The writer of Hebrews quotes the psalm at length describing Christ (See Hebrews 10:7-10). The Father had a preordained path for His Son to walk in and it’s no different for us. It includes both His permissive will and His perfect will and also the unraveling of mistakes we make. God knows it all. He knew you were on your way so He made ready. This might run counter to the idea of us making ourselves ready (see Revelation 19:7) but what I mean is, the Lord knows everything about you. About me. And He loves you, wrap your mind around that and don’t forget it.

Revel In the Details

“In all thy ways acknowledge Him…” (Proverbs 3:6a)

Did you know that’s the antidote to any fear based on circumstances that seek to inundate you? It surely is. Think about what Solomon is saying when he says “in all thy ways”. When I was a kid and my dad would admonish me to live according to this verse, I would get supremely discouraged as I felt it was a literal thing—to be actively engaged in sharing every single sensation I felt with my Heavenly Father. The thing about my dad was that he sought to live it out in that very way though. He would tell me this story of having gone back to school after Winter break. It was during that two weeks off that he met the Lord and so everything going forward had been wiped clean of the past and all was fresh and new. He tells me he has this jacket of indigo blue with red, yellow and green lines running the length of the sleeve (and, I assume the body of the jacket). He remembers looking down at his sleeve seeing individual snowflakes light on the fabric and stand out like intricate diamonds against the dark, multicolored backdrop. And now I have this story. There’s obviously something there because the story fires in my mind when I really screw down my attention to this verse and ponder its truth in light of my avalanche of circumstances. But then there’s the rest of the verse:

“…and He shall direct thy paths.” (Proverbs 3:6b)

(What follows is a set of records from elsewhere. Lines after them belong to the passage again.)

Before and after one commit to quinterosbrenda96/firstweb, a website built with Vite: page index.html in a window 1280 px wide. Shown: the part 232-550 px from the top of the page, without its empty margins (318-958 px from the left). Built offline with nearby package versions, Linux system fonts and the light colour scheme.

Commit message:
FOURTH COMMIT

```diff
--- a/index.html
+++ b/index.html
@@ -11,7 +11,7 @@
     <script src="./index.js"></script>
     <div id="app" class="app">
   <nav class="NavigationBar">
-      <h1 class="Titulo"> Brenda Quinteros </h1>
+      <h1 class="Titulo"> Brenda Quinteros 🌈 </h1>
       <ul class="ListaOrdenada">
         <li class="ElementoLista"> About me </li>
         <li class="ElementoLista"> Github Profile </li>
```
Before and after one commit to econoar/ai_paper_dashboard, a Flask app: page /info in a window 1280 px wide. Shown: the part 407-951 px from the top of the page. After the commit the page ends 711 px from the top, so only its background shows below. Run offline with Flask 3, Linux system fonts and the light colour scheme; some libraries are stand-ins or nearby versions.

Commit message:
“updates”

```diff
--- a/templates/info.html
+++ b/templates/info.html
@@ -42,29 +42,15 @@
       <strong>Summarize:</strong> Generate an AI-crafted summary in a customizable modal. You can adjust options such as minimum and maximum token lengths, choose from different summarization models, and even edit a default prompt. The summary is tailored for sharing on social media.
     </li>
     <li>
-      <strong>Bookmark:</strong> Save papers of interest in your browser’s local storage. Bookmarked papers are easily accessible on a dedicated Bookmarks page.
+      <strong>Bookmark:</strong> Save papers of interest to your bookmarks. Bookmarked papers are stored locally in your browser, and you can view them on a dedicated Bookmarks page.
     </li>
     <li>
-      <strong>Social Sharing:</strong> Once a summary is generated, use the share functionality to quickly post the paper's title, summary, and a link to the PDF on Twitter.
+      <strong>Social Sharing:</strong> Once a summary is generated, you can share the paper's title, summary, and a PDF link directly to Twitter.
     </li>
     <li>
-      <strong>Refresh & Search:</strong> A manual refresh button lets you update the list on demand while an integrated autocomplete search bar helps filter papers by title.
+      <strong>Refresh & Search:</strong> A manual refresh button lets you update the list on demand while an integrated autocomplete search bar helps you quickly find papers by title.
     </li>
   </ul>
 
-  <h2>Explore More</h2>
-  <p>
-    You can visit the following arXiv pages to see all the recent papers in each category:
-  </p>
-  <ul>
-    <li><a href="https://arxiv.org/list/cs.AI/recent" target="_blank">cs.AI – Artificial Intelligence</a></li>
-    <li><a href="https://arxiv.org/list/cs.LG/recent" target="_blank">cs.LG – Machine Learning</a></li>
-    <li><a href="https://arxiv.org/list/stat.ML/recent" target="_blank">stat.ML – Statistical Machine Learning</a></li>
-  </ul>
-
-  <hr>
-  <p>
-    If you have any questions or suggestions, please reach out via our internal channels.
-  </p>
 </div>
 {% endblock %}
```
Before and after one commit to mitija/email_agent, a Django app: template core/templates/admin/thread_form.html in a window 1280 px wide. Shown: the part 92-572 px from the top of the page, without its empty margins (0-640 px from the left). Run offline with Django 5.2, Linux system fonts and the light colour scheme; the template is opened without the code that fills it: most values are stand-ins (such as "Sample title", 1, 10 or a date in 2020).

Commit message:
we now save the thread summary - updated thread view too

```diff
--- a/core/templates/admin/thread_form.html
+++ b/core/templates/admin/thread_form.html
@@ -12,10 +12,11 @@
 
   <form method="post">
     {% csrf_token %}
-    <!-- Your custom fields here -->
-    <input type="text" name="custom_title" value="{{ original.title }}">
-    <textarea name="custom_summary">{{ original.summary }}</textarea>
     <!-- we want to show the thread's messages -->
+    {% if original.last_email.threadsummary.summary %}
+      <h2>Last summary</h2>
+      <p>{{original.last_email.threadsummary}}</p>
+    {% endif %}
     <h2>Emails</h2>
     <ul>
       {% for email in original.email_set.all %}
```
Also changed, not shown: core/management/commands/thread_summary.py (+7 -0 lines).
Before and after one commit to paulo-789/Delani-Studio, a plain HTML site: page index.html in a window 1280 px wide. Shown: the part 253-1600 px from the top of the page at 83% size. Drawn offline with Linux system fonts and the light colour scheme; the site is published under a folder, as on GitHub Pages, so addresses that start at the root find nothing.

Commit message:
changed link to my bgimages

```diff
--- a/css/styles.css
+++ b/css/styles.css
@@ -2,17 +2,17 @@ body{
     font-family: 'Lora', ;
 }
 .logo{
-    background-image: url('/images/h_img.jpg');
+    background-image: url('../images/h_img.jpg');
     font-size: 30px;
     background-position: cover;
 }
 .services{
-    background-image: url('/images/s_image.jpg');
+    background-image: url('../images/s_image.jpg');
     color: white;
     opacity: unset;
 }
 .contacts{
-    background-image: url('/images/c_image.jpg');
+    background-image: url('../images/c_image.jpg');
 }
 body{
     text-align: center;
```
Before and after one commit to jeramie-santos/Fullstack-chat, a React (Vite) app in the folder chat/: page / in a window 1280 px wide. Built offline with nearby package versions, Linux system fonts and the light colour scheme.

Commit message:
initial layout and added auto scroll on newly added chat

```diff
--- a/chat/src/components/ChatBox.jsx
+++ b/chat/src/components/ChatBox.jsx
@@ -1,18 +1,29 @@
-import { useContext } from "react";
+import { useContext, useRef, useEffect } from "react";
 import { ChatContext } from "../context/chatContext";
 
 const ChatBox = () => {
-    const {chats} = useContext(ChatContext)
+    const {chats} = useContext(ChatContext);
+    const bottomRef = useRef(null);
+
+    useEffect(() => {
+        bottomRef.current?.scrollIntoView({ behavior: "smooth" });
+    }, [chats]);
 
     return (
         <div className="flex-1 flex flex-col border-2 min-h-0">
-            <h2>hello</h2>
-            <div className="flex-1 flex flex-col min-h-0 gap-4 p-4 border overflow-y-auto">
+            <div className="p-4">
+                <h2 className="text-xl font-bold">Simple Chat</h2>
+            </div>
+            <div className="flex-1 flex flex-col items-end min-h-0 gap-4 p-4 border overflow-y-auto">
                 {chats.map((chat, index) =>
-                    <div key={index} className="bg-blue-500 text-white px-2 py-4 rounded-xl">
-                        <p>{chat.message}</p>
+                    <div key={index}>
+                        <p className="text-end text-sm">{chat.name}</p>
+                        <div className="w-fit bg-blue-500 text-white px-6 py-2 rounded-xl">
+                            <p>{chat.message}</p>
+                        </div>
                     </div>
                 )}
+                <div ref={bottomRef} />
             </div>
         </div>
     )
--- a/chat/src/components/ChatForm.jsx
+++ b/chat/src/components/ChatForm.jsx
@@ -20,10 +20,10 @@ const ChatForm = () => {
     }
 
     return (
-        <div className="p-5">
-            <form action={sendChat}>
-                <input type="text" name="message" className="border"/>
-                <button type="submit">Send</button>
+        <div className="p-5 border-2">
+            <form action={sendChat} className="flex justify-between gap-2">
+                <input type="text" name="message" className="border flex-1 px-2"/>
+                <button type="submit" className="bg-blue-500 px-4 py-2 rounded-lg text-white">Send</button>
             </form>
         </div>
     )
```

The thing about the details of life is that life is made up of millions of tiny details. Details are the stuff of life. Thoughts are about the smallest thing I know, only because they would seem to be symbolic of something else: that synapse firing in your brain (another intangible) that gives rise to whatever thought is in your mind while you read this. I’m reminded of Paul’s second letter to the Corinthians wherein he tells us to bring “into captivity every thought to the obedience of Christ.” (2 Corinthians 10:5) And it would seem any and every physical detail we elect to focus on to the neglect of the greater whole (seriously, letting go of the big picture at times is a sign, an act of trust) has its own thought. Like a snowflake or a piece of glitter you notice in the carpet. A mote of dust floating through the air. Any pattern on any surface you encounter has exquisite detail if you know how to look. It isn’t even a matter of knowing where. Revel. All around you is this rich, beautiful loam of perception that you (and I) get the gift of experiencing.